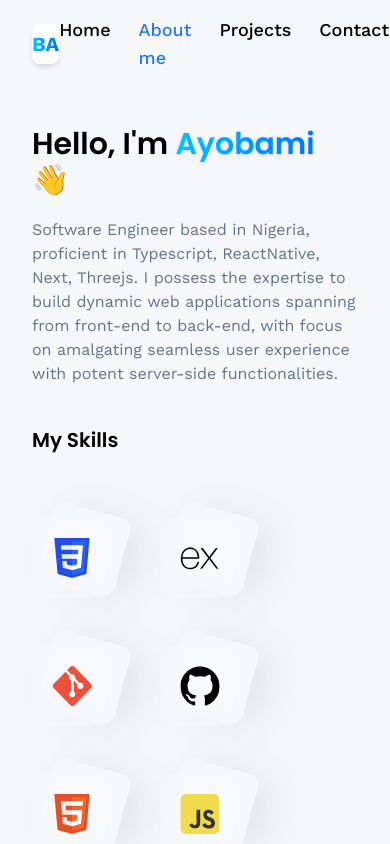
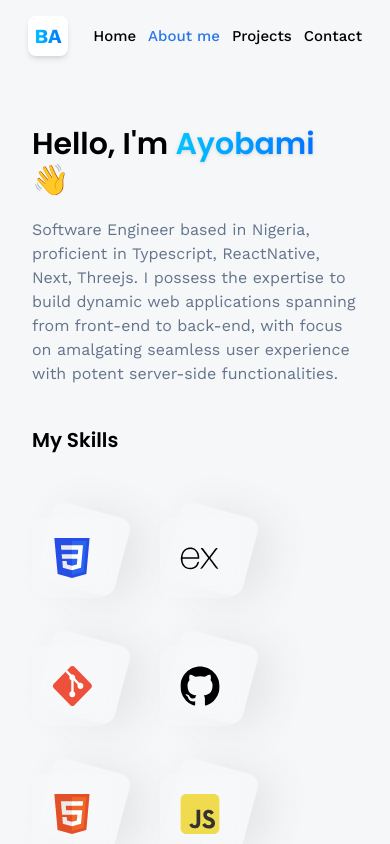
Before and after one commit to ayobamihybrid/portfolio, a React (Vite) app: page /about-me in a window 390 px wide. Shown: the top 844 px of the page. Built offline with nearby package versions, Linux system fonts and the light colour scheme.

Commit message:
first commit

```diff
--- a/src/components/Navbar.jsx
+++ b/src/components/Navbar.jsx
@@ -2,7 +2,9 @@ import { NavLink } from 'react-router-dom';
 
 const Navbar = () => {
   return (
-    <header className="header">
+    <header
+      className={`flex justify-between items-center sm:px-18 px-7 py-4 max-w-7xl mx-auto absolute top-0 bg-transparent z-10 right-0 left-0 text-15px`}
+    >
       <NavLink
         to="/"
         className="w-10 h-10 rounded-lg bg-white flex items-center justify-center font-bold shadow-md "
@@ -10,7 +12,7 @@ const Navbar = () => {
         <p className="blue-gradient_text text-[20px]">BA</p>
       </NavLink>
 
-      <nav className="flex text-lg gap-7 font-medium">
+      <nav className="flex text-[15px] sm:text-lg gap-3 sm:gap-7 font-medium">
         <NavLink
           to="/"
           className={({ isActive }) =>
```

* * *

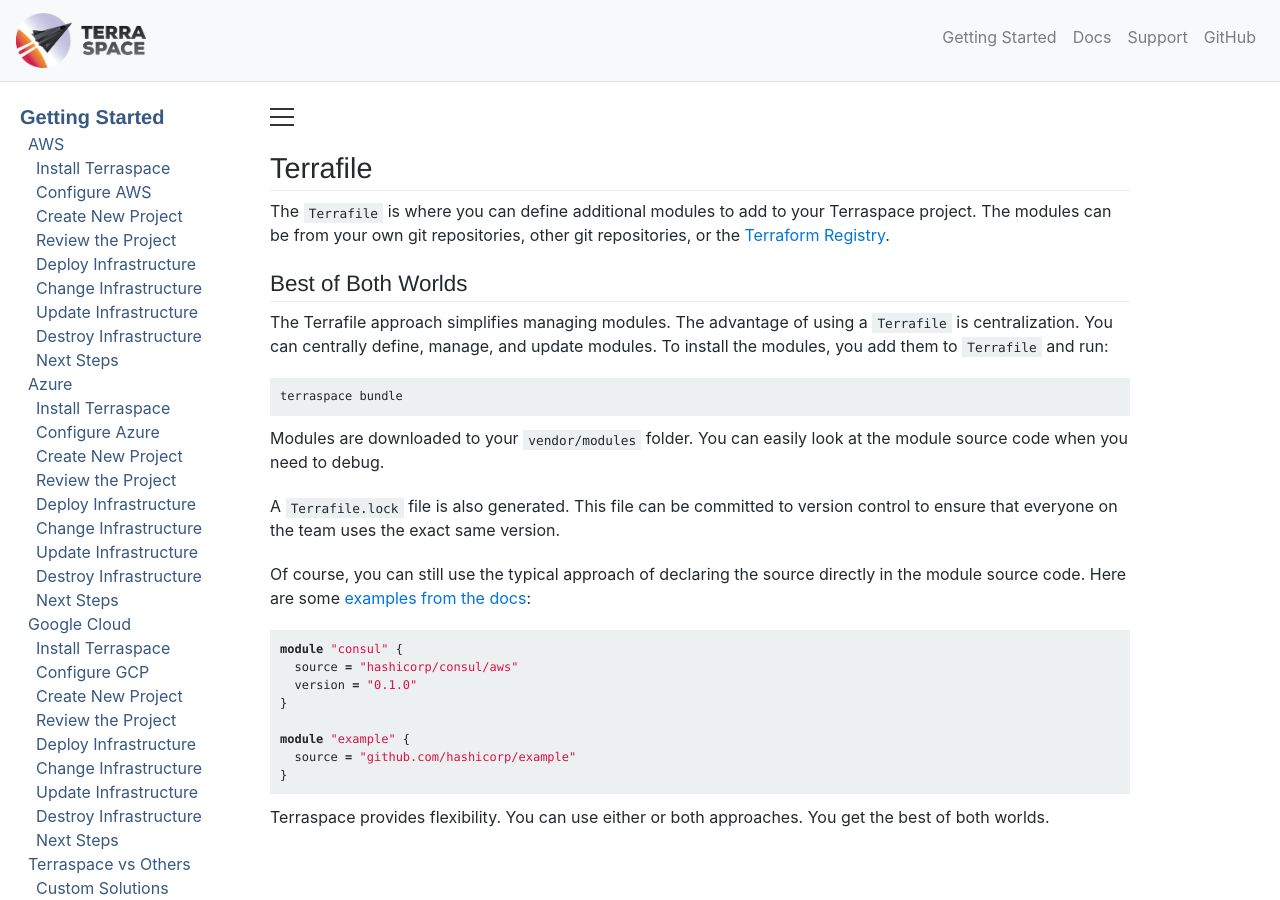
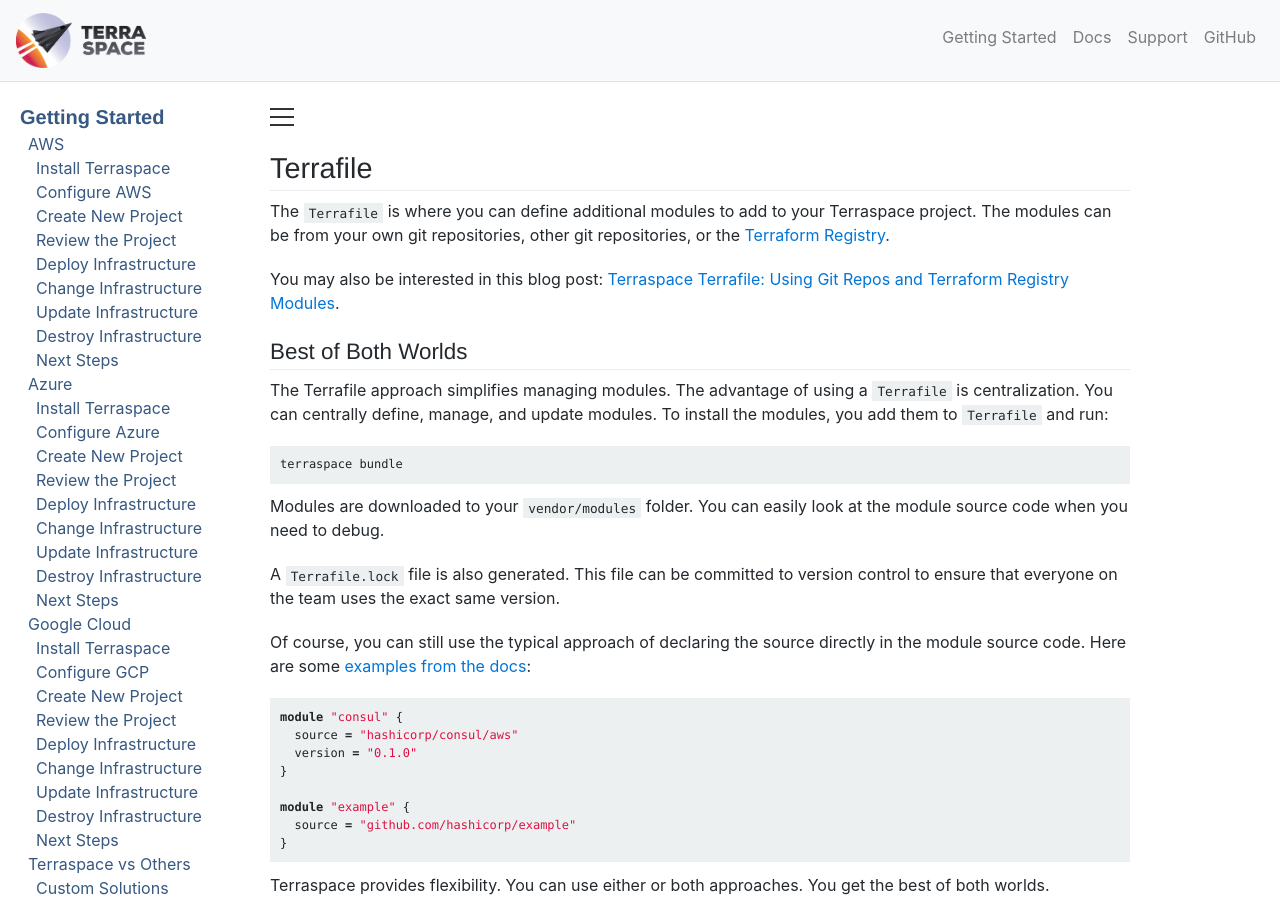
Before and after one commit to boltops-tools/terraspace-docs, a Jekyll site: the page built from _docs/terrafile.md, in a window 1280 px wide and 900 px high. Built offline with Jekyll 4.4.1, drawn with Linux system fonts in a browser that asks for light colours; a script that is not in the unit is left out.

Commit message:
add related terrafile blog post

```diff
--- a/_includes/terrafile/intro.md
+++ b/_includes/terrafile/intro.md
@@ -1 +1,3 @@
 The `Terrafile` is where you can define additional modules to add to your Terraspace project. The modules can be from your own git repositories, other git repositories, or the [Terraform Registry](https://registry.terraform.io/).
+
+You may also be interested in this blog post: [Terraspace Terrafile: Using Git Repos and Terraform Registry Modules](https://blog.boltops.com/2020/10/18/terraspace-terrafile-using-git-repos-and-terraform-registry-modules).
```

→ **Instructions to follow**: Lines containing the word "Navbar": copy each of them from the material.

→ **Solution**:
--- a/src/components/Navbar.jsx
+++ b/src/components/Navbar.jsx
 const Navbar = () => {
@@ -10,7 +12,7 @@ const Navbar = () => {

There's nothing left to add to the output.